In a recovery littered with shoddy deals, I’d argue that the process that led to the creation of the oval is the shoddiest of them all. The government dropped it into the Blueprint plan, to the surprise of the ratepayers, the council – in fact, to the surprise of everyone but Canterbury Cricket. Canterbury Cricket had been lobbying for years for a new, council-subsidised ground, with little success. After the quakes took out Lancaster Park – a venue that hadn’t been used for test cricket for years, due to the rise of boutique test grounds that are better catered to the smaller crowds the 5-day draws – they saw the opportunity to push for what they had always wanted, but were never going to get: a piece of Hagley Park. The Earthquake Recovery Act and the emergency powers bestowed upon Gerry Brownlee were the perfect opportunity for what was essentially the privatisation of publicly-owned land by a small group of old white men.

The Christchurch City Council – which nominally looks after the land, for the benefit of all citizens of the city – deferred the decision to the Environment Court. Whilst the decision was before the Court, the ICC announced the host venues for the 2015 World Cup. Christchurch was given not only the opening game, but the opening ceremony. However, this was contingent on Hagley Oval being built. So the ICC was prejudging both the Environment Court and the Christchurch City Council, presenting the Oval as a done deal.

Once the go-ahead was given, the cost of the development then became an issue. Budgeted to cost $20 million, Canterbury Cricket only had $500k. It was then revealed that they got $3 million from the Earthquake Recovery Trust, which was funded by donations from New Zealand and around the world in the immediate aftermath of the quakes to help people in need. Canterbury Cricket managed to stretch the meaning of “people in need” to cover building a sports ground. The decision of the Environment Court which gave approval to the project placed conditions on the Oval, which the Cricket World Cup then argued were too strict and tried to have relaxed. My guess is that after the World Cup, they will use the success of the venue during the tournament to argue to further relaxations of the restrictions placed on the development, including more permanent seating.

For the Boxing Day test against Sri Lanka, the ground looked great, and hosted some great cricket. I never doubted that it would. When you put a ground in the middle of Christchurch’s most loved park space, it’s going to look amazing. For most people around the country, they won’t know anything about the political battle over Hagley Oval. The broadcast from Hagley Oval, with a full embankment, BMac taking the bowlers to task, and the commentators full of praise for the ground was just what the government would have wanted. Though they’re sports commentators, not political ones, they were all universal in their praise of the Oval, Canterbury Cricket and Lee Germon. While they might think that they don’t get involved in politics, their normalisation of a locally controversial project was implicitly political. Any mention of the opposition was dismissive, and no-one from the Hands of Hagley group was given a right-of-reply. That’s not the point of cricket commentary – which is exactly why this project is so important to the government. It presents a controversial political development, from a long series of controversial political developments, as an apolitical thing. In a point made more succinctly by Danyl at the Dimpost, this is National’s strategy:
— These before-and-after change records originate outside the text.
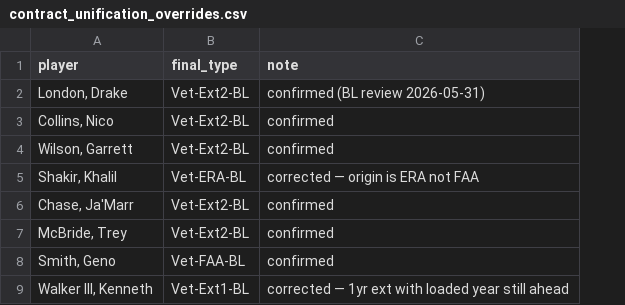
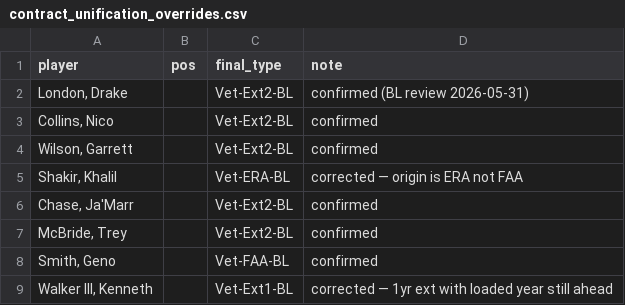
Before and after one commit to keithcreelman/upsmflproduction, a CSV file: docs/contract_unification_overrides.csv, drawn as a sheet; only a part is shown; the diff names each change by its address in the sheet, - before the commit and + after, or states it on an @@ line.

```diff
--- a/docs/contract_unification_overrides.csv
+++ b/docs/contract_unification_overrides.csv
+column B (pos), empty
```
Also changed, not shown: docs/contract_unification_2026-05-30.csv, 1 other file.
Hooton ascribes part of Key’s popularity to his preeminence as a commentator on light-entertainment shows across New Zealand media. More FM, Breakfast TV, Seven-Sharp, etc. Critically these are (a) news sources for ‘median’ or persuadable voters and (b) they’re formats in which Key can assert his version of any news story unchallenged, and then go on to tell funny stories about the All-Blacks.

While this isn’t an example of Key himself being in the commentary box (John Howard styles), having five days of continual media coverage of a development that was made possible by the government bending the rules is something money simply cannot buy. To have the commentators saying things like “this is the final step in the recovery of Christchurch*” sows that seed in the minds of people who probably haven’t given more than a minute’s thought to Christchurch since 2011. No-one gets to ask the commentators whether they’ve visited New Brighton, or walked through the empty space in the CBD, or talked to a family still dealing with EQC. When the national news media generally only covers one story from Christchurch per bulletin, the World Cup opening has been and will be the good news story coming out of Christchurch for the next week, and will probably overshadow the 4 year anniversary of the February 22nd quake.

Which brings me to the opening match. We will hear worldwide television viewer numbers breathlessly repeated – one billion people around the world! The Oval will look a picture, and the message will be clear: the recovery is over, and Christchurch is ready for business. Which is a great message to put out there – it’s just unfortunately not true. The rebuild is so much more than just one sports ground – but people are already conflating the two:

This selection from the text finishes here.